Problem statement: Return the full set of entries exactly. Omit none.
•••
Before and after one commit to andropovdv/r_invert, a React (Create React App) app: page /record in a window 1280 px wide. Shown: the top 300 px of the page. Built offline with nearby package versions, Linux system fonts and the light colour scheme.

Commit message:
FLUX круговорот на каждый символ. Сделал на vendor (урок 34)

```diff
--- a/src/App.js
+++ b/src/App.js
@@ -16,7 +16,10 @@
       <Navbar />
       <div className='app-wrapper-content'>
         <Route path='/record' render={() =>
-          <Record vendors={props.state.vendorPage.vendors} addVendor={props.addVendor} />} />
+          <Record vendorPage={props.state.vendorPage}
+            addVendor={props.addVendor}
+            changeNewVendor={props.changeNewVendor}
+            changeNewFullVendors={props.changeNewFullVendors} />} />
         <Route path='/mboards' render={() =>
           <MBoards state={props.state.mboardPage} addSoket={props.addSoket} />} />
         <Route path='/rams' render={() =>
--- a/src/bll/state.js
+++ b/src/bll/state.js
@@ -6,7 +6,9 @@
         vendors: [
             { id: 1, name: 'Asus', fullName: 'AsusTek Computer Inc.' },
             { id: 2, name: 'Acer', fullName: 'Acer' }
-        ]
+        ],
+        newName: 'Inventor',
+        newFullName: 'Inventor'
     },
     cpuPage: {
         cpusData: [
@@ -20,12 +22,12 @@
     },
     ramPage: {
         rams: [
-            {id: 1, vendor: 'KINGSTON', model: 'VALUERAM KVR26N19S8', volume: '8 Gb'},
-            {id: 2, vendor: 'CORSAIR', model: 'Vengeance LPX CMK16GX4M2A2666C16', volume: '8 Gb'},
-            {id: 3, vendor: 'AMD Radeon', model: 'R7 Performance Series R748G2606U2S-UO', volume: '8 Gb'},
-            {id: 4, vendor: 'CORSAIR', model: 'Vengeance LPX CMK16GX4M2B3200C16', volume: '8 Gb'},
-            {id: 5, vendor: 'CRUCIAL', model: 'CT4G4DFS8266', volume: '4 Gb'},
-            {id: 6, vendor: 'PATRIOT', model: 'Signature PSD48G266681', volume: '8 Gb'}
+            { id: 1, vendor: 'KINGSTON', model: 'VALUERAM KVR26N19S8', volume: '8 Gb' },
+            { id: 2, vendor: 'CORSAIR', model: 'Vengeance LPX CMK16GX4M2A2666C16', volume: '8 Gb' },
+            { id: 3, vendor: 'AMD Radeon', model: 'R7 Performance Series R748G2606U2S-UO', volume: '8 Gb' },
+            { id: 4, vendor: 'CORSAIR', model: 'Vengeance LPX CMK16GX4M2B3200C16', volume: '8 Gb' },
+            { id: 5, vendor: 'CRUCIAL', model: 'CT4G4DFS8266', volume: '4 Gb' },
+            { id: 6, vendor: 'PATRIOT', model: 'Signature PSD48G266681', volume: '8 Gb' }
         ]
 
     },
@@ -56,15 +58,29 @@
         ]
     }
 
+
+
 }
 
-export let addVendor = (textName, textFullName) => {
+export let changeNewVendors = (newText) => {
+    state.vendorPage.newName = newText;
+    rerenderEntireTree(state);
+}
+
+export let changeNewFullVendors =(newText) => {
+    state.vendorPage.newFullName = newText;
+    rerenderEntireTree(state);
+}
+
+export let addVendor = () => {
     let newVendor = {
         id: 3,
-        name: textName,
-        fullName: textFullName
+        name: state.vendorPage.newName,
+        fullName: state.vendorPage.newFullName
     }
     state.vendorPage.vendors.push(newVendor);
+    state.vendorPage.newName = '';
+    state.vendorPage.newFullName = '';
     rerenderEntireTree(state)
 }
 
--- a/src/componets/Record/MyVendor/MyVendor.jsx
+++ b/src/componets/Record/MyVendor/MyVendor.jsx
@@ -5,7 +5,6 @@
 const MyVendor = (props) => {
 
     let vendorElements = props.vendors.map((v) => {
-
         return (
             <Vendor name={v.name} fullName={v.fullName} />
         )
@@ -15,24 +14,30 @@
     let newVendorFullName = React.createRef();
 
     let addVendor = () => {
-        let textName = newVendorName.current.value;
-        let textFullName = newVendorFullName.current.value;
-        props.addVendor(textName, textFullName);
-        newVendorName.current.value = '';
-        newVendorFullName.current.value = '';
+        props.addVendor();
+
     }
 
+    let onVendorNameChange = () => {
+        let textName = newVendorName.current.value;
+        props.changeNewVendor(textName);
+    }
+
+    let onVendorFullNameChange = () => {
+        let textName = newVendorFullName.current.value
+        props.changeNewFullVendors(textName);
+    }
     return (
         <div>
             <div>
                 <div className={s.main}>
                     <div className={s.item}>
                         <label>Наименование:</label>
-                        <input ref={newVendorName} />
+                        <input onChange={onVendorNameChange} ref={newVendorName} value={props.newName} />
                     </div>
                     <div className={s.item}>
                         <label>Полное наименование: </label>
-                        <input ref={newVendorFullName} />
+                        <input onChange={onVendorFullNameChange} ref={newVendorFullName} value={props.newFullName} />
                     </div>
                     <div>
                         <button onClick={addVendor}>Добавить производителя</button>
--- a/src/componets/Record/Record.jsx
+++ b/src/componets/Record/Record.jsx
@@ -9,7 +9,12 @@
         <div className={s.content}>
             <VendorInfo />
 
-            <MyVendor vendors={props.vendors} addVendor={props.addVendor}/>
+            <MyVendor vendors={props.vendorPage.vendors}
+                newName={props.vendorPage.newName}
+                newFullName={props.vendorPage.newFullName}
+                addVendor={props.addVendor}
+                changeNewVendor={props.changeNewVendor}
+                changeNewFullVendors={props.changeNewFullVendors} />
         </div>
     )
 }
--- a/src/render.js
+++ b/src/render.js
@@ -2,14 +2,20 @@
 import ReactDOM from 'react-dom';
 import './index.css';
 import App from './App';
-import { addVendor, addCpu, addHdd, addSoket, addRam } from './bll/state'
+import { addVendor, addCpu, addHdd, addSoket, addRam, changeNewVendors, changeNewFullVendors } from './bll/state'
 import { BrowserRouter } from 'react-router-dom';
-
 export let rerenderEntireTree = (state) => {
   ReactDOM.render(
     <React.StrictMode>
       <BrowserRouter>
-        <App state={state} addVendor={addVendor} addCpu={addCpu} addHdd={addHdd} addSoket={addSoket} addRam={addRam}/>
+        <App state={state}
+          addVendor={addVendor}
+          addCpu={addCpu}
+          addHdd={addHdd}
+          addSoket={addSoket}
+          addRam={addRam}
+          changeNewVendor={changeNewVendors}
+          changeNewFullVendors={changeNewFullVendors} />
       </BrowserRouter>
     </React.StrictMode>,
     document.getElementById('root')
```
•••
The answer:
Before and after one commit to andropovdv/r_invert, a React (Create React App) app: page /record in a window 1280 px wide. Shown: the top 300 px of the page. Built offline with nearby package versions, Linux system fonts and the light colour scheme.

Commit message:
FLUX круговорот на каждый символ. Сделал на vendor (урок 34)

```diff
--- a/src/App.js
+++ b/src/App.js
@@ -16,7 +16,10 @@
       <Navbar />
       <div className='app-wrapper-content'>
         <Route path='/record' render={() =>
-          <Record vendors={props.state.vendorPage.vendors} addVendor={props.addVendor} />} />
+          <Record vendorPage={props.state.vendorPage}
+            addVendor={props.addVendor}
+            changeNewVendor={props.changeNewVendor}
+            changeNewFullVendors={props.changeNewFullVendors} />} />
         <Route path='/mboards' render={() =>
           <MBoards state={props.state.mboardPage} addSoket={props.addSoket} />} />
         <Route path='/rams' render={() =>
--- a/src/bll/state.js
+++ b/src/bll/state.js
@@ -6,7 +6,9 @@
         vendors: [
             { id: 1, name: 'Asus', fullName: 'AsusTek Computer Inc.' },
             { id: 2, name: 'Acer', fullName: 'Acer' }
-        ]
+        ],
+        newName: 'Inventor',
+        newFullName: 'Inventor'
     },
     cpuPage: {
         cpusData: [
@@ -20,12 +22,12 @@
     },
     ramPage: {
         rams: [
-            {id: 1, vendor: 'KINGSTON', model: 'VALUERAM KVR26N19S8', volume: '8 Gb'},
-            {id: 2, vendor: 'CORSAIR', model: 'Vengeance LPX CMK16GX4M2A2666C16', volume: '8 Gb'},
-            {id: 3, vendor: 'AMD Radeon', model: 'R7 Performance Series R748G2606U2S-UO', volume: '8 Gb'},
-            {id: 4, vendor: 'CORSAIR', model: 'Vengeance LPX CMK16GX4M2B3200C16', volume: '8 Gb'},
-            {id: 5, vendor: 'CRUCIAL', model: 'CT4G4DFS8266', volume: '4 Gb'},
-            {id: 6, vendor: 'PATRIOT', model: 'Signature PSD48G266681', volume: '8 Gb'}
+            { id: 1, vendor: 'KINGSTON', model: 'VALUERAM KVR26N19S8', volume: '8 Gb' },
+            { id: 2, vendor: 'CORSAIR', model: 'Vengeance LPX CMK16GX4M2A2666C16', volume: '8 Gb' },
+            { id: 3, vendor: 'AMD Radeon', model: 'R7 Performance Series R748G2606U2S-UO', volume: '8 Gb' },
+            { id: 4, vendor: 'CORSAIR', model: 'Vengeance LPX CMK16GX4M2B3200C16', volume: '8 Gb' },
+            { id: 5, vendor: 'CRUCIAL', model: 'CT4G4DFS8266', volume: '4 Gb' },
+            { id: 6, vendor: 'PATRIOT', model: 'Signature PSD48G266681', volume: '8 Gb' }
         ]
 
     },
@@ -56,15 +58,29 @@
         ]
     }
 
+
+
 }
 
-export let addVendor = (textName, textFullName) => {
+export let changeNewVendors = (newText) => {
+    state.vendorPage.newName = newText;
+    rerenderEntireTree(state);
+}
+
+export let changeNewFullVendors =(newText) => {
+    state.vendorPage.newFullName = newText;
+    rerenderEntireTree(state);
+}
+
+export let addVendor = () => {
     let newVendor = {
         id: 3,
-        name: textName,
-        fullName: textFullName
+        name: state.vendorPage.newName,
+        fullName: state.vendorPage.newFullName
     }
     state.vendorPage.vendors.push(newVendor);
+    state.vendorPage.newName = '';
+    state.vendorPage.newFullName = '';
     rerenderEntireTree(state)
 }
 
--- a/src/componets/Record/MyVendor/MyVendor.jsx
+++ b/src/componets/Record/MyVendor/MyVendor.jsx
@@ -5,7 +5,6 @@
 const MyVendor = (props) => {
 
     let vendorElements = props.vendors.map((v) => {
-
         return (
             <Vendor name={v.name} fullName={v.fullName} />
         )
@@ -15,24 +14,30 @@
     let newVendorFullName = React.createRef();
 
     let addVendor = () => {
-        let textName = newVendorName.current.value;
-        let textFullName = newVendorFullName.current.value;
-        props.addVendor(textName, textFullName);
-        newVendorName.current.value = '';
-        newVendorFullName.current.value = '';
+        props.addVendor();
+
     }
 
+    let onVendorNameChange = () => {
+        let textName = newVendorName.current.value;
+        props.changeNewVendor(textName);
+    }
+
+    let onVendorFullNameChange = () => {
+        let textName = newVendorFullName.current.value
+        props.changeNewFullVendors(textName);
+    }
     return (
         <div>
             <div>
                 <div className={s.main}>
                     <div className={s.item}>
                         <label>Наименование:</label>
-                        <input ref={newVendorName} />
+                        <input onChange={onVendorNameChange} ref={newVendorName} value={props.newName} />
                     </div>
                     <div className={s.item}>
                         <label>Полное наименование: </label>
-                        <input ref={newVendorFullName} />
+                        <input onChange={onVendorFullNameChange} ref={newVendorFullName} value={props.newFullName} />
                     </div>
                     <div>
                         <button onClick={addVendor}>Добавить производителя</button>
--- a/src/componets/Record/Record.jsx
+++ b/src/componets/Record/Record.jsx
@@ -9,7 +9,12 @@
         <div className={s.content}>
             <VendorInfo />
 
-            <MyVendor vendors={props.vendors} addVendor={props.addVendor}/>
+            <MyVendor vendors={props.vendorPage.vendors}
+                newName={props.vendorPage.newName}
+                newFullName={props.vendorPage.newFullName}
+                addVendor={props.addVendor}
+                changeNewVendor={props.changeNewVendor}
+                changeNewFullVendors={props.changeNewFullVendors} />
         </div>
     )
 }
--- a/src/render.js
+++ b/src/render.js
@@ -2,14 +2,20 @@
 import ReactDOM from 'react-dom';
 import './index.css';
 import App from './App';
-import { addVendor, addCpu, addHdd, addSoket, addRam } from './bll/state'
+import { addVendor, addCpu, addHdd, addSoket, addRam, changeNewVendors, changeNewFullVendors } from './bll/state'
 import { BrowserRouter } from 'react-router-dom';
-
 export let rerenderEntireTree = (state) => {
   ReactDOM.render(
     <React.StrictMode>
       <BrowserRouter>
-        <App state={state} addVendor={addVendor} addCpu={addCpu} addHdd={addHdd} addSoket={addSoket} addRam={addRam}/>
+        <App state={state}
+          addVendor={addVendor}
+          addCpu={addCpu}
+          addHdd={addHdd}
+          addSoket={addSoket}
+          addRam={addRam}
+          changeNewVendor={changeNewVendors}
+          changeNewFullVendors={changeNewFullVendors} />
       </BrowserRouter>
     </React.StrictMode>,
     document.getElementById('root')
```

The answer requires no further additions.